Ross Wiener, policy director for The Education Trust, on allowing current AYP provisions to be applied retroactively
(Washington, D.C.) — ”Today, Senator Ted Kennedy and Congressman George Miller are introducing legislation to bring consistency to school accountability decisions by allowing the retroactive application of new rules adopted by the U.S. Department of Education. Allowing current AYP rules to be applied retroactively to school accountability determinations from 2002-03 would be both appropriate and beneficial.
“The rule changes adopted by the U.S. Department of Education represent important progress in the implementation of NCLB by addressing accountability for the achievement of limited-English proficient (LEP) students and students with disabilities, as well as participation-rate issues. These changes make AYP determinations more fair and accurate, while maintaining the rigor and focus on closing achievement gaps that are the cornerstones of AYP.
”It is hard to understand why it took the U.S. Department of Education so long to develop and implement these rules. It is even harder to understand why the Department refuses to allow their application to last year’s results.
”The Department’s refusal to allow retroactive application of the rules in all three areas – LEP, Special Education and participation rates – is especially confounding because it has already allowed retroactive application of the rules in one of those areas – Special Education. In a June 27, 2003 letter to chief state school officers, the Secretary of Education unequivocally allowed new rules for students with disabilities to apply retroactively to the 2002-03 school year. This makes the Departments current refusal to officially allow all three rules to be applied retroactively inexplicable. These mixed signals from the Department have caused confusion in the field and added to the push-back against NCLB.

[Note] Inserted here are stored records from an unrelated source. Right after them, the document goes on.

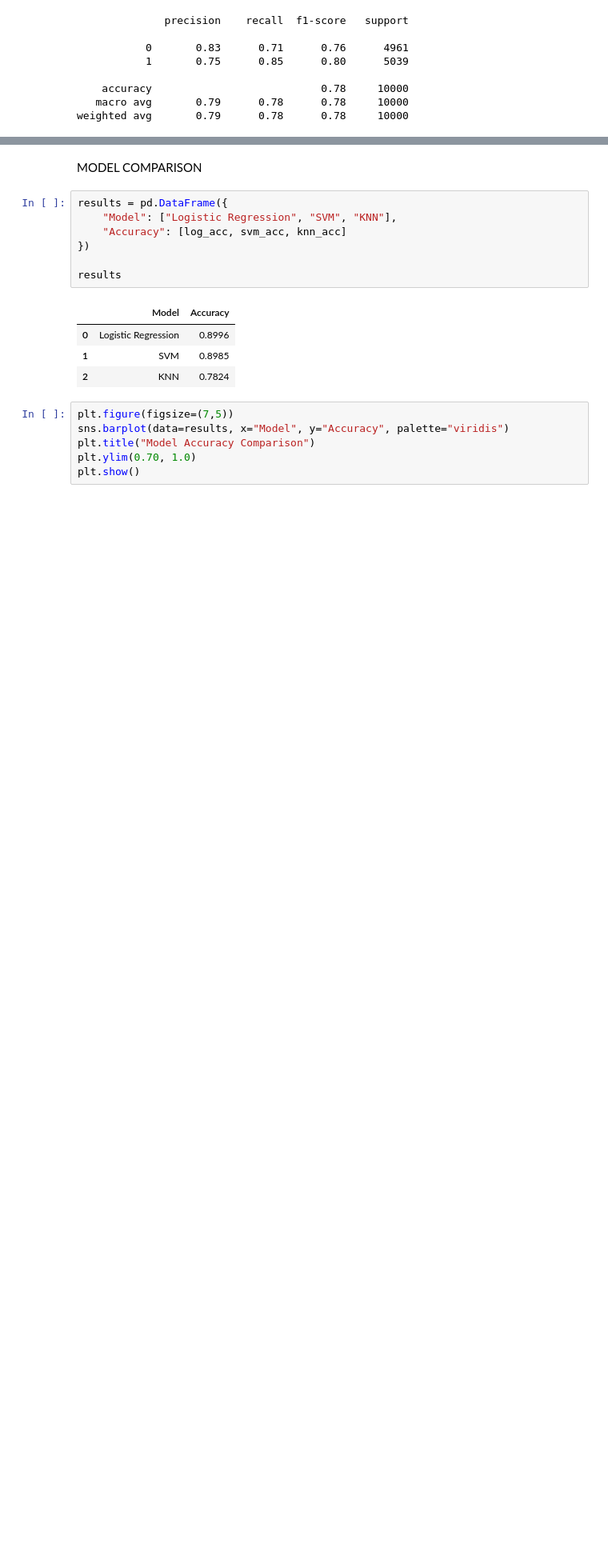
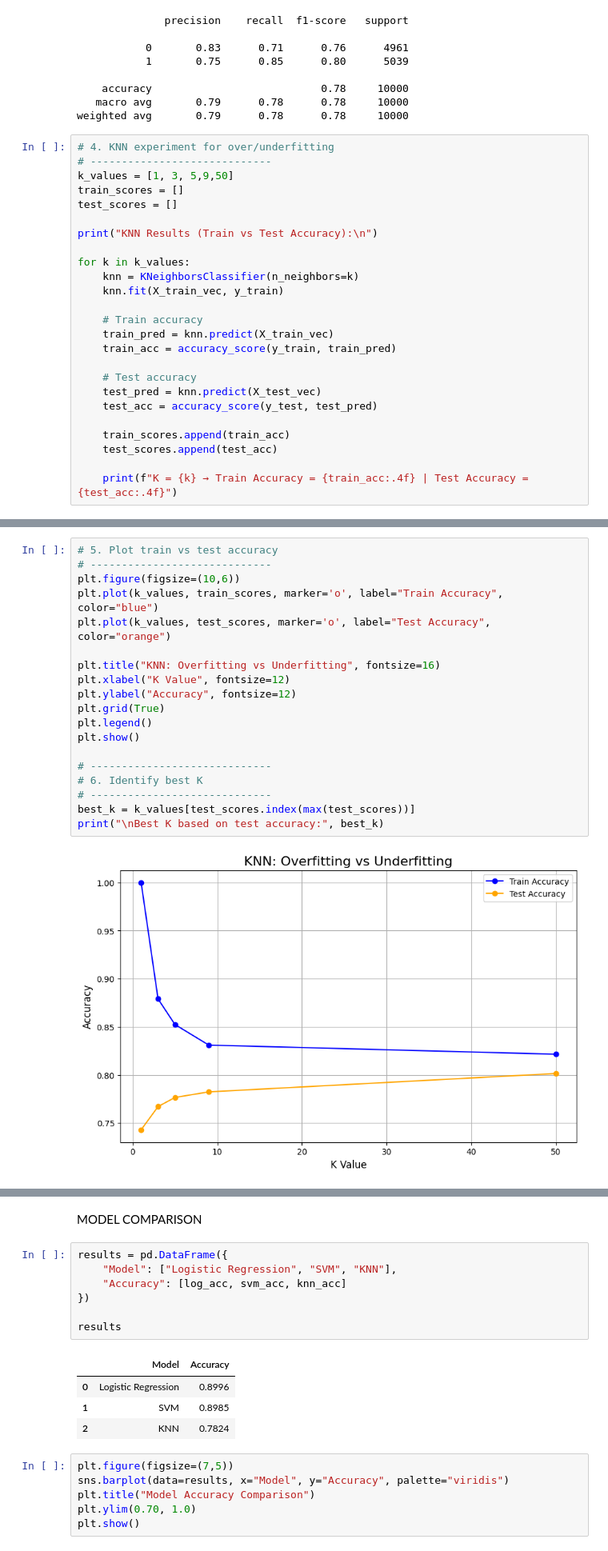
Before and after one commit to imdeepa99/movie-review-sentiment-analysis-project, a Jupyter notebook: models/model_training.ipynb, the cells around one changed output, grey strips where cells are left out. Shown at 80% size. Cells and saved outputs as stored; diff of their text form; blank space fills up the shorter version.

```diff
--- a/models/allmodel.ipynb
+++ b/models/model_training.ipynb
@@ -171,3 +172,28 @@ print(classification_report(y_test, knn_preds))
     accuracy                           0.78     10000
    macro avg       0.79      0.78      0.78     10000
 weighted avg       0.79      0.78      0.78     10000
+# %%
+# 4. KNN experiment for over/underfitting
+# -----------------------------
+k_values = [1, 3, 5,9,50]
+train_scores = []
+test_scores = []
+
+print("KNN Results (Train vs Test Accuracy):\n")
+
+for k in k_values:
+    knn = KNeighborsClassifier(n_neighbors=k)
+    knn.fit(X_train_vec, y_train)
+
+    # Train accuracy
+    train_pred = knn.predict(X_train_vec)
+    train_acc = accuracy_score(y_train, train_pred)
+
+    # Test accuracy
+    test_pred = knn.predict(X_test_vec)
+    test_acc = accuracy_score(y_test, test_pred)
+
+    train_scores.append(train_acc)
+    test_scores.append(test_acc)
+
+    print(f"K = {k} → Train Accuracy = {train_acc:.4f} | Test Accuracy = {test_acc:.4f}")
@@ -173,0 +208,21 @@ weighted avg       0.79      0.78      0.78     10000
+# %%
+# 5. Plot train vs test accuracy
+# -----------------------------
+plt.figure(figsize=(10,6))
+plt.plot(k_values, train_scores, marker='o', label="Train Accuracy", color="blue")
+plt.plot(k_values, test_scores, marker='o', label="Test Accuracy", color="orange")
+
+plt.title("KNN: Overfitting vs Underfitting", fontsize=16)
+plt.xlabel("K Value", fontsize=12)
+plt.ylabel("Accuracy", fontsize=12)
+plt.grid(True)
+plt.legend()
+plt.show()
+
+# -----------------------------
+# 6. Identify best K
+# -----------------------------
+best_k = k_values[test_scores.index(max(test_scores))]
+print("\nBest K based on test accuracy:", best_k)
+# %% [output]
+[figure, added]
```
Also changed, not shown: parts of 6 cells of this notebook, 2 other files.
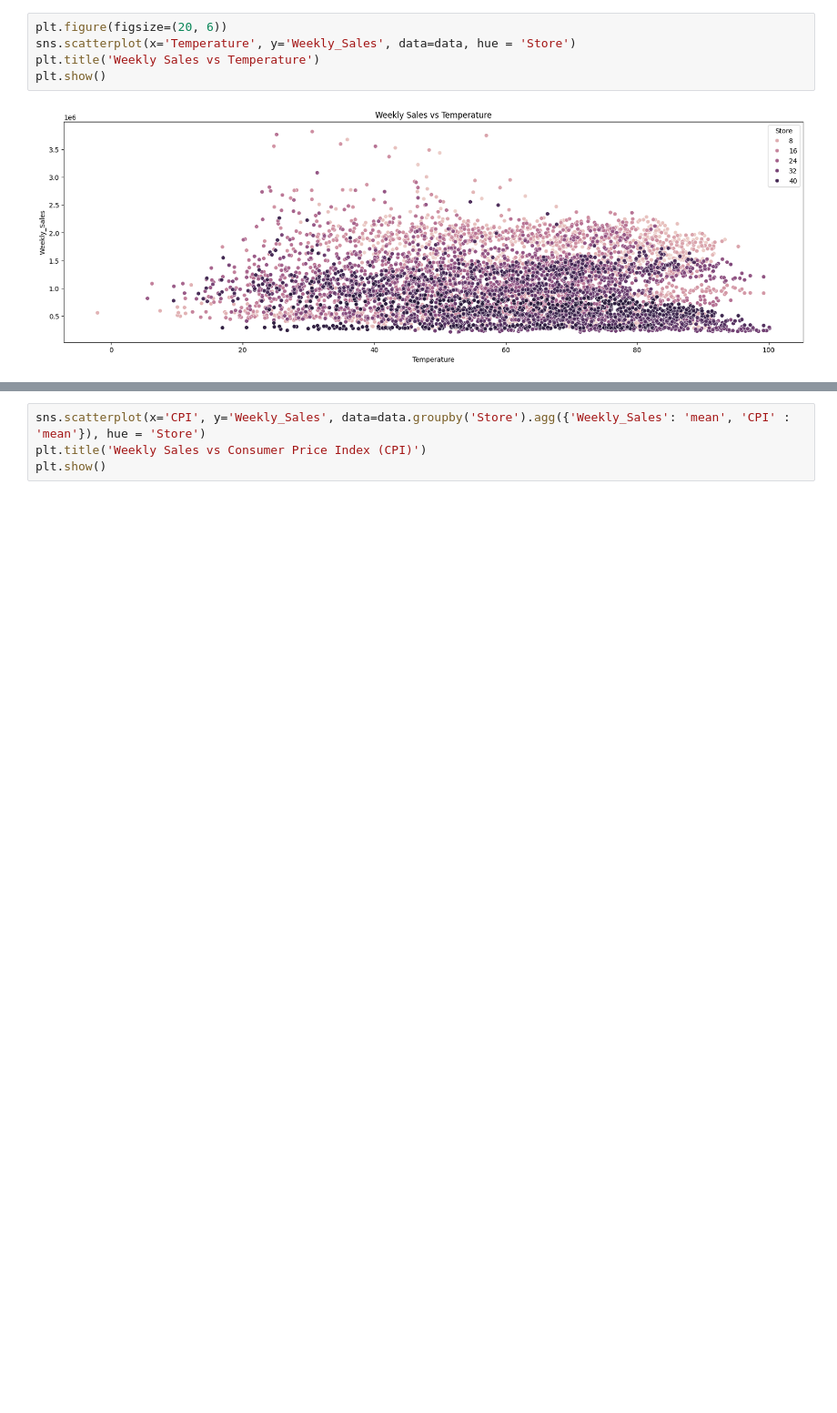
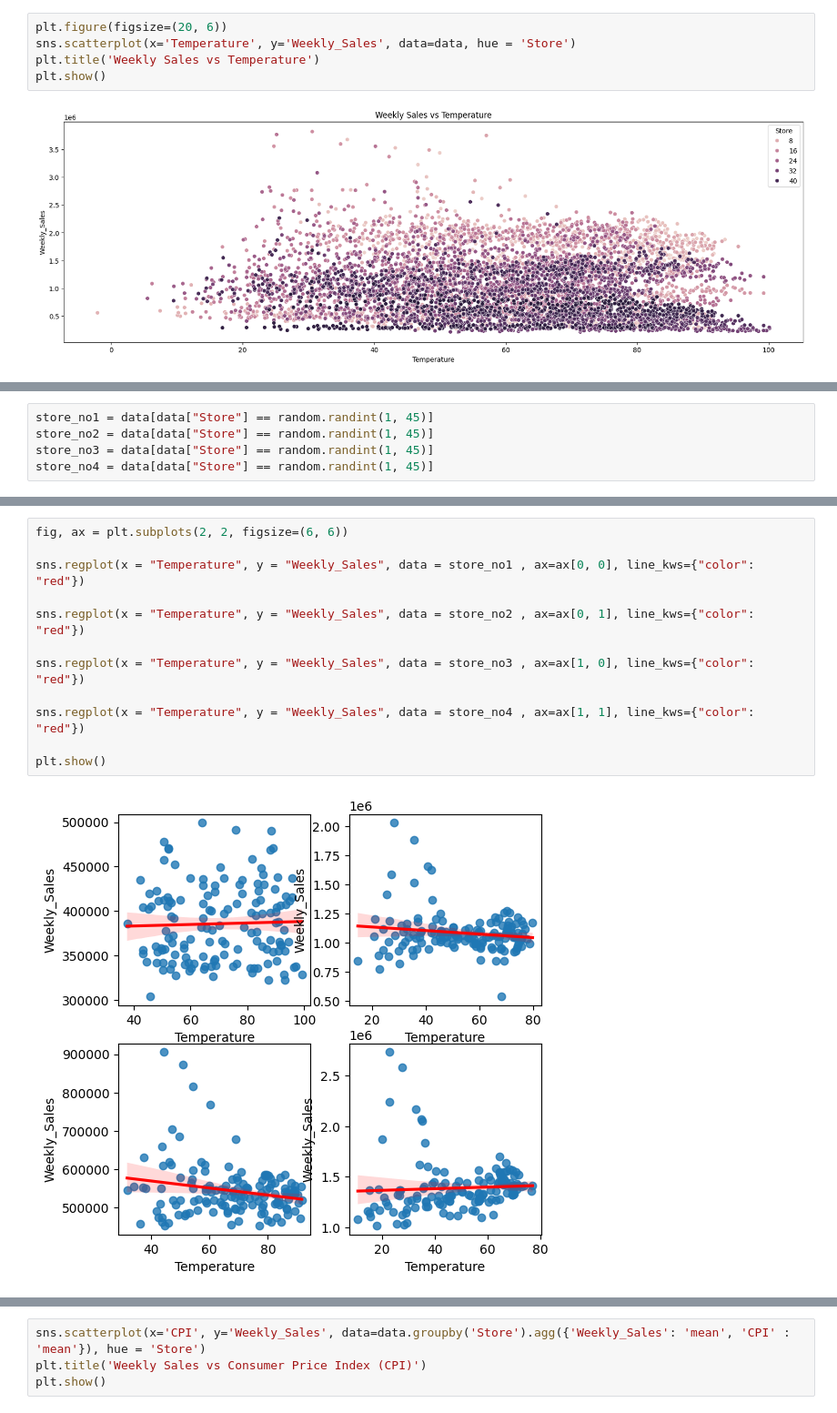
Before and after one commit to mikko098/Walmart-Sales-Analysis, a Jupyter notebook: walmartanalysis.ipynb, the cells around one changed output, grey strips where cells are left out. Shown at 91% size. Drawn from its saved outputs; the diff is of its cells as text; blank space fills up the shorter version.

```diff
--- a/walmartanalysis.ipynb
+++ b/walmartanalysis.ipynb
@@ -122,0 +124,5 @@ plt.show()
+# %%
+store_no1 = data[data["Store"] == random.randint(1, 45)]
+store_no2 = data[data["Store"] == random.randint(1, 45)]
+store_no3 = data[data["Store"] == random.randint(1, 45)]
+store_no4 = data[data["Store"] == random.randint(1, 45)]
@@ -122,0 +146,14 @@ plt.show()
+# %%
+fig, ax = plt.subplots(2, 2, figsize=(6, 6))
+
+sns.regplot(x = "Temperature", y = "Weekly_Sales", data = store_no1 , ax=ax[0, 0], line_kws={"color": "red"})
+
+sns.regplot(x = "Temperature", y = "Weekly_Sales", data = store_no2 , ax=ax[0, 1], line_kws={"color": "red"})
+
+sns.regplot(x = "Temperature", y = "Weekly_Sales", data = store_no3 , ax=ax[1, 0], line_kws={"color": "red"})
+
+sns.regplot(x = "Temperature", y = "Weekly_Sales", data = store_no4 , ax=ax[1, 1], line_kws={"color": "red"})
+
+plt.show()
+# %% [output]
+[figure, added]
```
Also changed, not shown: parts of 41 cells of this notebook.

”Allowing the current AYP rules to be applied retroactively would bring more consistency to the process and strengthen acceptance and public understanding of school accountability determinations. Because these are the rules by which schools will be evaluated this year and in the future, re-examining last years results would ensure consistency without compromising accountability standards.
”The U.S. Department of Education has often been criticized for overly legalistic interpretations and too-rigid enforcement of NCLB, and this time they deserve the criticism. The Department should not wait for this legislation to move through Congress - it should reverse course now.”
The Education Trust works for the high academic achievement of all students at all levels, kindergarten through college, and forever closing the achievement gaps that separate low-income students and students of color from other youth.